NF-,B involvement in the induction of high affinity CAT-2 in lipopolysaccharide-stimulated rat lungs

C.-J. Huang

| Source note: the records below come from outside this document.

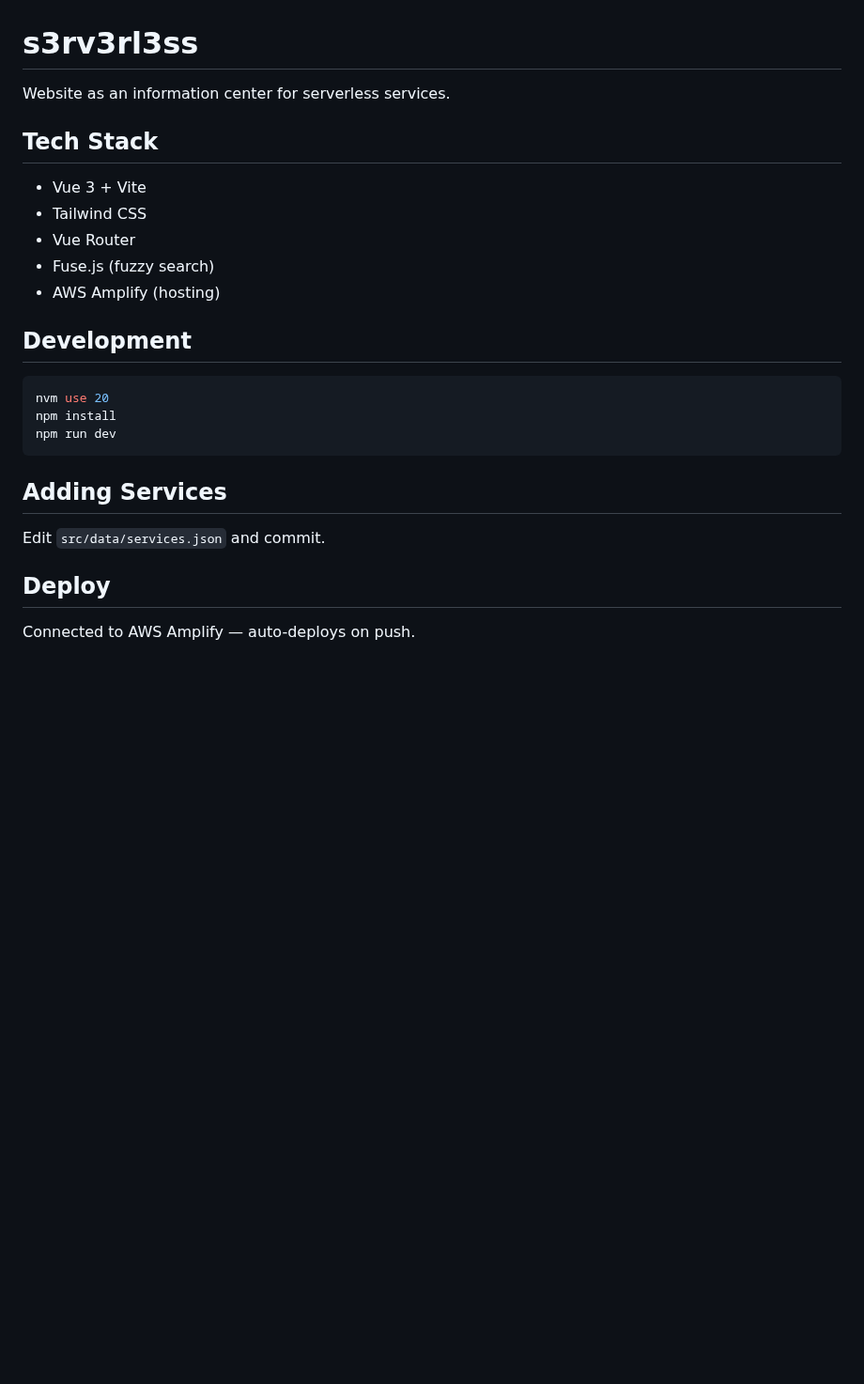
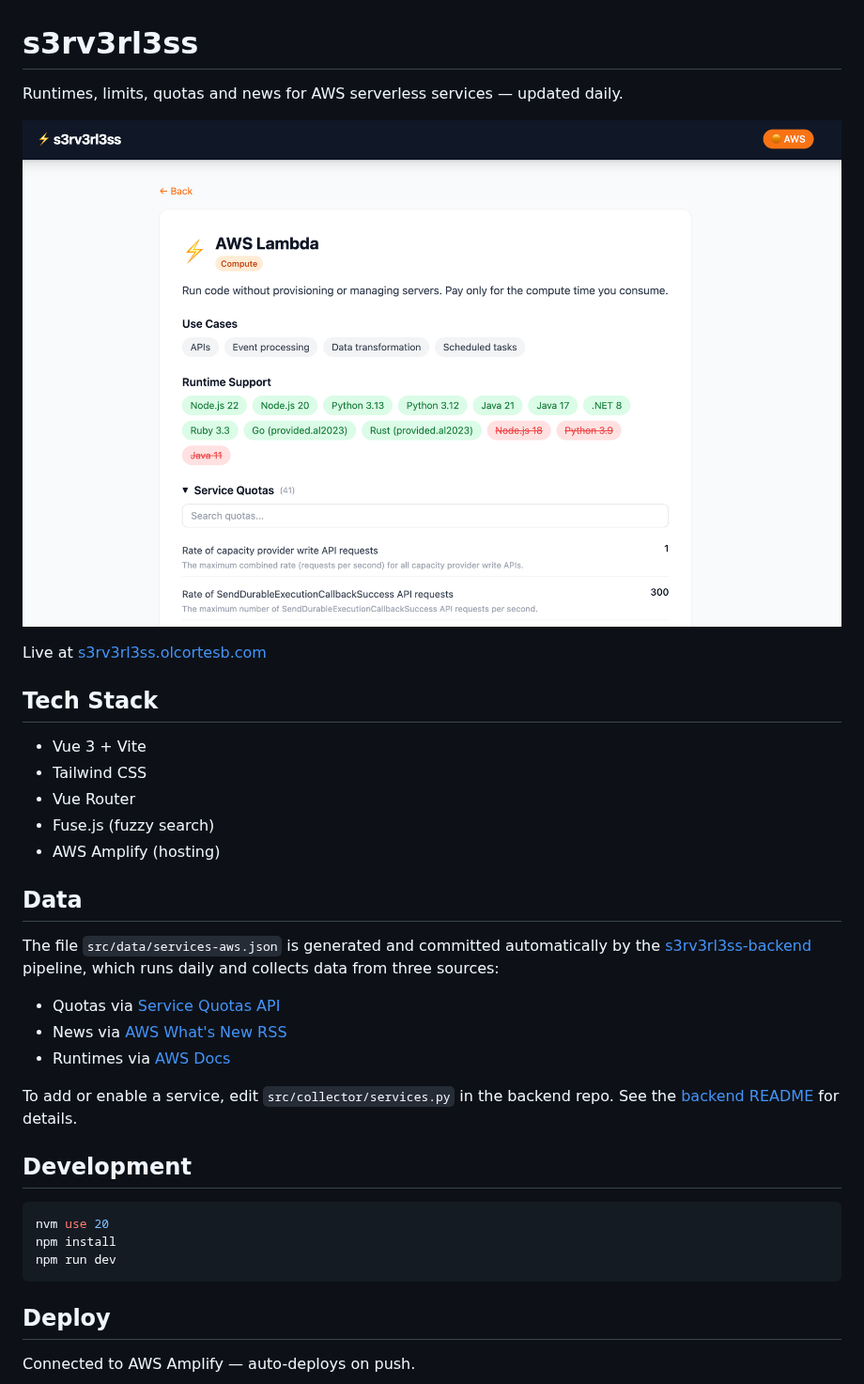
Before and after one commit to olcortesb/s3rv3rl3ss, a Markdown page: README.md, the part around the change. Shown at 94% size. Drawn GitHub-style; pictures changed too: image.png (added); blank space fills up the shorter version.

Commit message:
feat: update readme image and content

````diff
--- a/README.md
+++ b/README.md
@@ -1,6 +1,12 @@
 # s3rv3rl3ss
 
-Website as an information center for serverless services.
+Runtimes, limits, quotas and news for AWS serverless services — updated daily.
+
+
+![alt text](image.png)
+
+
+Live at [s3rv3rl3ss.olcortesb.com](https://s3rv3rl3ss.olcortesb.com/)
 
 ## Tech Stack
 
@@ -10,6 +16,16 @@ Website as an information center for serverless services.
 - Fuse.js (fuzzy search)
 - AWS Amplify (hosting)
 
+## Data
+
+The file `src/data/services-aws.json` is generated and committed automatically by the [s3rv3rl3ss-backend](https://github.com/olcortesb/s3rv3rl3ss-backend) pipeline, which runs daily and collects data from three sources:
+
+- Quotas via [Service Quotas API](https://docs.aws.amazon.com/servicequotas/2019-06-24/apireference/API_ListServiceQuotas.html)
+- News via [AWS What's New RSS](https://aws.amazon.com/about-aws/whats-new/recent/feed/)
+- Runtimes via [AWS Docs](https://docs.aws.amazon.com/lambda/latest/dg/lambda-runtimes.html)
+
+To add or enable a service, edit `src/collector/services.py` in the backend repo. See the [backend README](https://github.com/olcortesb/s3rv3rl3ss-backend) for details.
+
 ## Development
 
 ```bash
@@ -18,10 +34,6 @@ npm install
 npm run dev
 ```
 
-## Adding Services
-
-Edit `src/data/services.json` and commit.
-
 ## Deploy
 
 Connected to AWS Amplify — auto-deploys on push.
````
Also changed, not shown: 2 other files.
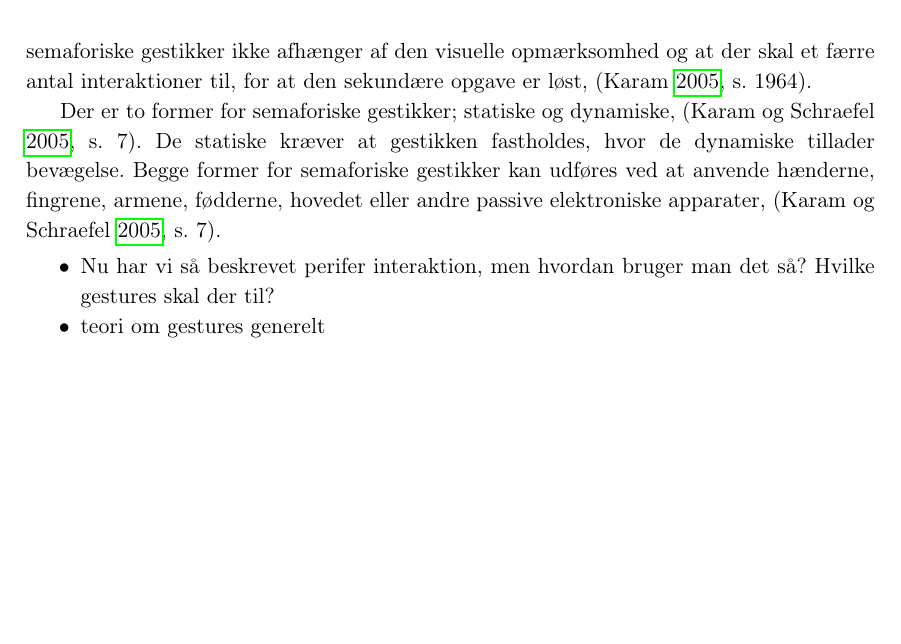
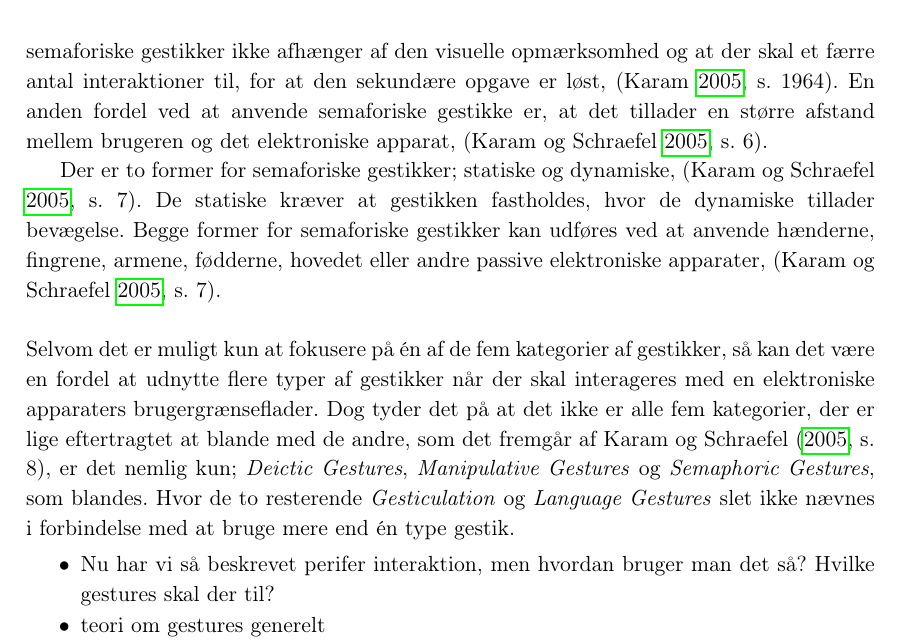
Before and after one commit to SaraNielsen0711/P6-LaTex, a LaTeX thesis (Master.tex, which reads Content/Introduktion/Gestures.tex): part of page 16 of 32 before the commit and part of page 16 of 34 after it, cut so that both start at the same text, the shorter picture padded with empty space. Compiled offline with pdfLaTeX.

Commit message:
Mere på gestikker

```diff
--- a/Content/Introduktion/Gestures.tex
+++ b/Content/Introduktion/Gestures.tex
@@ -14,9 +14,11 @@ Da vi tidligere har afgrænset os fra at arbejde med stemmestyring, så vil \tex
 %
 \textit{Manipulative Gestures}, som denne kategori antyder, vedrører de manipulerende gestikker hvorved objekter, i en eller anden grad, manipuleres, \parencite[s. 5]{PDF:ATaxonomyOfGestures}. Det kan både foregå ved 2- og 3-dimensionelle interaktioner. Manipulerende gestikker ved 2-dimensionelle interaktioner vedrører manipulering af objekter på en 2-dimensionel skærm, som for eksempel en cursor, et vindue eller noget helt tredje. Ifølge \textcite[s. 5]{PDF:ATaxonomyOfGestures} anses det ikke som værende en manipulerende gestik hvis objektet blot trækkes, flyttes eller klikkes på. For at det kan være en manipulerende gestik skal systemet, ifølge \textcite[s. 5]{PDF:ATaxonomyOfGestures}, modtage nogle parametre såsom; brugerens anmodning om at flytte eller på anden vis ændre objektet. Ved 3-dimensionelle interaktioner kan de manipulerende gestikker enten afspejle en fysisk manipulering af et objekt, en fysisk manipulering af en computer eller ved at manipulere et fysisk objeket, som afspejles i et virtuelt objekt på en touchskærm, \parencite[s. 6]{PDF:ATaxonomyOfGestures}. Derudover kan 3-dimensionelle interaktioner også inkorporeres så de manipulerer 2-dimensionelle objekter, for eksempel ved hjælp af tryksensorer, hvorved det er muligt at tilføre ekstra dimensioner til en 2-dimensionel interaktion, \parencite[s. 5]{PDF:ATaxonomyOfGestures}.\blankline
 %
-Den sidste, af de fem kategorier, er \textit{Semaphoric Gestures}, som, ifølge \textcite[s. 6]{PDF:ATaxonomyOfGestures}, er den meste udbredte form for gestik på trods af, at den findes unaturlig. Semaforiske gestikker relaterer sig til at benytte håndtegn, til at kommunikere information, hvilket, ifølge \textcite[s. 1961]{PDF:AStudyOnTheUseOfSemaphoricGestures}, er en unaturlig måde at interagere med en computer på og derudover gengiver disse gestikke kun en begrænset del af menneskets kommunikationsevne. Dog tyder det på, at netop semaforiske gestikke med fordel kan anvendes som en interaktions mulighed ved sekundære opgaver, \parencite[s. 1961]{PDF:AStudyOnTheUseOfSemaphoricGestures}. Det skyldes, ifølge \textcite[s. 1964]{PDF:AStudyOnTheUseOfSemaphoricGestures}, at denne form for gestik vil reducere restitutionstiden mellem den sekundære og primære opgave. Årsagen til det skyldes, blandt andet, at semaforiske gestikker ikke afhænger af den visuelle opmærksomhed og at der skal et færre antal interaktioner til, for at den sekundære opgave er løst, \parencite[s. 1964]{PDF:AStudyOnTheUseOfSemaphoricGestures}.
+Den sidste, af de fem kategorier, er \textit{Semaphoric Gestures}, som, ifølge \textcite[s. 6]{PDF:ATaxonomyOfGestures}, er den meste udbredte form for gestik på trods af, at den findes unaturlig. Semaforiske gestikker relaterer sig til at benytte håndtegn, til at kommunikere information, hvilket, ifølge \textcite[s. 1961]{PDF:AStudyOnTheUseOfSemaphoricGestures}, er en unaturlig måde at interagere med en computer på og derudover gengiver disse gestikke kun en begrænset del af menneskets kommunikationsevne. Dog tyder det på, at netop semaforiske gestikke med fordel kan anvendes som en interaktions mulighed ved sekundære opgaver, \parencite[s. 1961]{PDF:AStudyOnTheUseOfSemaphoricGestures}. Det skyldes, ifølge \textcite[s. 1964]{PDF:AStudyOnTheUseOfSemaphoricGestures}, at denne form for gestik vil reducere restitutionstiden mellem den sekundære og primære opgave. Årsagen til det skyldes, blandt andet, at semaforiske gestikker ikke afhænger af den visuelle opmærksomhed og at der skal et færre antal interaktioner til, for at den sekundære opgave er løst, \parencite[s. 1964]{PDF:AStudyOnTheUseOfSemaphoricGestures}. En anden fordel ved at anvende semaforiske gestikke er, at det tillader en større afstand mellem brugeren og det elektroniske apparat, \parencite[s. 6]{PDF:ATaxonomyOfGestures}.
 
-Der er to former for semaforiske gestikker; statiske og dynamiske, \parencite[s. 7]{PDF:ATaxonomyOfGestures}. De statiske kræver at gestikken fastholdes, hvor de dynamiske tillader bevægelse. Begge former for semaforiske gestikker kan udføres ved at anvende hænderne, fingrene, armene, fødderne, hovedet eller andre passive elektroniske apparater, \parencite[s. 7]{PDF:ATaxonomyOfGestures}.
+Der er to former for semaforiske gestikker; statiske og dynamiske, \parencite[s. 7]{PDF:ATaxonomyOfGestures}. De statiske kræver at gestikken fastholdes, hvor de dynamiske tillader bevægelse. Begge former for semaforiske gestikker kan udføres ved at anvende hænderne, fingrene, armene, fødderne, hovedet eller andre passive elektroniske apparater, \parencite[s. 7]{PDF:ATaxonomyOfGestures}. \blankline
+%
+Selvom det er muligt kun at fokusere på én af de fem kategorier af gestikker, så kan det være en fordel at udnytte flere typer af gestikker når der skal interageres med en elektroniske apparaters brugergrænseflader. Dog tyder det på at det ikke er alle fem kategorier, der er lige eftertragtet at blande med de andre, som det fremgår af \textcite[s. 8]{PDF:ATaxonomyOfGestures}, er det nemlig kun; \textit{Deictic Gestures}, \textit{Manipulative Gestures} og \textit{Semaphoric Gestures}, som blandes. Hvor de to resterende \textit{Gesticulation} og \textit{Language Gestures} slet ikke nævnes i forbindelse med at bruge mere end én type gestik.
 
 
 
```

Background:, Endotoxemia stimulates nitric oxide (NO) biosynthesis through induction of inducible NO synthase (iNOS). Cellular uptake of l -arginine, the sole substrate for iNOS, is an important mechanism regulating NO biosynthesis by iNOS. The isozymes of type-2 cationic amino acid transporters, including CAT-2, CAT-2A, and CAT-2B, constitute the most important pathways responsible for trans -membrane l -arginine transportation. Therefore, regulation of CAT-2 isozymes expression may constitute one of the downstream regulatory pathways that control iNOS activity. We investigated the time course of enzyme induction and the role of nuclear factor-,B (NF-,B) in CAT-2 isozymes expression in lipopolysaccharide-(LPS) treated rat lungs. Methods:, Adult male Sprague,Dawley rats were randomly given intravenous injections of normal saline (N/S), LPS, LPS plus NF-,B inhibitor pre-treatment (PDTC, dexamethasone, or salicylate), or an NF-,B inhibitor alone. The rats were sacrificed at different times after injection and enzyme expression and lung injury were examined. Pulmonary and systemic NO production were also measured. Results:, LPS co-induced iNOS, CAT-2, and CAT-2B but not CAT-2A expression in the lungs. Furthermore, NF-,B actively participated in LPS-induction of iNOS, CAT-2, and CAT-2B. LPS induced pulmonary and systemic NO overproduction and resulted in lung injuries. Attenuation of LPS-induced iNOS, CAT-2, and CAT-2B induction significantly inhibited NO biosynthesis and lessened lung injury. Conclusion:, NF-,B actively participates in the induction of CAT-2 and CAT-2B in intact animals. Our data further support the idea that CAT-2 and CAT-2B are crucial in regulating iNOS activity. [source]